What the exercise asks - In the data below, the answer is the run of lines from the line containing "checks that need" through the line containing "Now 26 reads", both included; print it exactly and nothing else.

::: Records provided

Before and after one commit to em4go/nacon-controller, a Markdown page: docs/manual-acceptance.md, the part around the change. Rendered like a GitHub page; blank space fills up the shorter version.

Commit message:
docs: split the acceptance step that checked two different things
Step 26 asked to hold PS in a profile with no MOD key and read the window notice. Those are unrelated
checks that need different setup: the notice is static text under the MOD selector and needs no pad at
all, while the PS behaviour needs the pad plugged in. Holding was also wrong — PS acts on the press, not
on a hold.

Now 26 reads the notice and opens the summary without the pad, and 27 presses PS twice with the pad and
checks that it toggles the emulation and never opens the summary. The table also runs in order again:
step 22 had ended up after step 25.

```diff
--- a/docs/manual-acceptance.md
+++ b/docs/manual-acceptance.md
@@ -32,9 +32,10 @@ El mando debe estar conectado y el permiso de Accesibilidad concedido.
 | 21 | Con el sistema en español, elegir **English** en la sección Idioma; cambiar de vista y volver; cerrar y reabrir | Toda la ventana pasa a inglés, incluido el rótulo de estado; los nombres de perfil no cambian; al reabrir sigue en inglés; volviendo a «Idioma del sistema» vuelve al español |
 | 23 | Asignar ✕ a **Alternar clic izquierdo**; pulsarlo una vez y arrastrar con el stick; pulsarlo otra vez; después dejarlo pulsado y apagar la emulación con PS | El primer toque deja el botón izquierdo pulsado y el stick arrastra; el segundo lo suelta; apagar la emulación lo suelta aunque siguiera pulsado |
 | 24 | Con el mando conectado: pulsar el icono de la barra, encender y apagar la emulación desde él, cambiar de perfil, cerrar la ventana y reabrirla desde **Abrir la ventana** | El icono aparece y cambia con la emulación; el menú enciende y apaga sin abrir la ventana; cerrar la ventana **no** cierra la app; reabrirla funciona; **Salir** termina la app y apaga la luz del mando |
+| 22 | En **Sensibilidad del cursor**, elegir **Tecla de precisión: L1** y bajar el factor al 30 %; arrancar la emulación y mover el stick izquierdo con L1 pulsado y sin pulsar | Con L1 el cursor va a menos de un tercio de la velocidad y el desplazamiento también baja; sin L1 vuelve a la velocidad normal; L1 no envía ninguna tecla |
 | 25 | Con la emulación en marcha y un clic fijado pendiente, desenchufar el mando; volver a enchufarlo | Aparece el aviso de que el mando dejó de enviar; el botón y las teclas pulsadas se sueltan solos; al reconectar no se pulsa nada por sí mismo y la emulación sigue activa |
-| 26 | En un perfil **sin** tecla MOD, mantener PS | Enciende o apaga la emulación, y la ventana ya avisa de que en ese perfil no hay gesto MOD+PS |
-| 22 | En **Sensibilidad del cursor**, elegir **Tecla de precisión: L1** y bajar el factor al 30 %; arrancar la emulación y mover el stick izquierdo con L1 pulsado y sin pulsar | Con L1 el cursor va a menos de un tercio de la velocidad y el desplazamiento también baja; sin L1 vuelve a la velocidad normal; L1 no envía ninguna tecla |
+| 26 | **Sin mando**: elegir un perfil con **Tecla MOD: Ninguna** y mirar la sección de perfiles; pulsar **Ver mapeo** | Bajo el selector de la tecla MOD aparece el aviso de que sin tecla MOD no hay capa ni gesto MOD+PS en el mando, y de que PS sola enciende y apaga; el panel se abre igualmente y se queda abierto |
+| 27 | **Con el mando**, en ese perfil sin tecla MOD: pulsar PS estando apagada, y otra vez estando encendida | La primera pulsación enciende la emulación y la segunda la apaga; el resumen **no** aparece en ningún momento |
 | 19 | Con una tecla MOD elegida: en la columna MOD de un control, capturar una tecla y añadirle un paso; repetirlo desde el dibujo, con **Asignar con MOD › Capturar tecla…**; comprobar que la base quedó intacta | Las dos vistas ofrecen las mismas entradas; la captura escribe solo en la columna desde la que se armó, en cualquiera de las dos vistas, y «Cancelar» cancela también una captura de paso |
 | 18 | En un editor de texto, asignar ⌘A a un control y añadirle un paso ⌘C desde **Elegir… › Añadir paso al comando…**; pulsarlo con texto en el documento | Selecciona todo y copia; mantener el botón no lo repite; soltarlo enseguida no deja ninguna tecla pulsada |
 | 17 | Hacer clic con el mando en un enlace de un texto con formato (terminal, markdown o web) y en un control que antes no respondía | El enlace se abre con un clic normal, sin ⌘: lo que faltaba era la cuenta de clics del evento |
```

::::::

Written reply -
checks that need different setup: the notice is static text under the MOD selector and needs no pad at
all, while the PS behaviour needs the pad plugged in. Holding was also wrong — PS acts on the press, not
on a hold.

Now 26 reads the notice and opens the summary without the pad, and 27 presses PS twice with the pad and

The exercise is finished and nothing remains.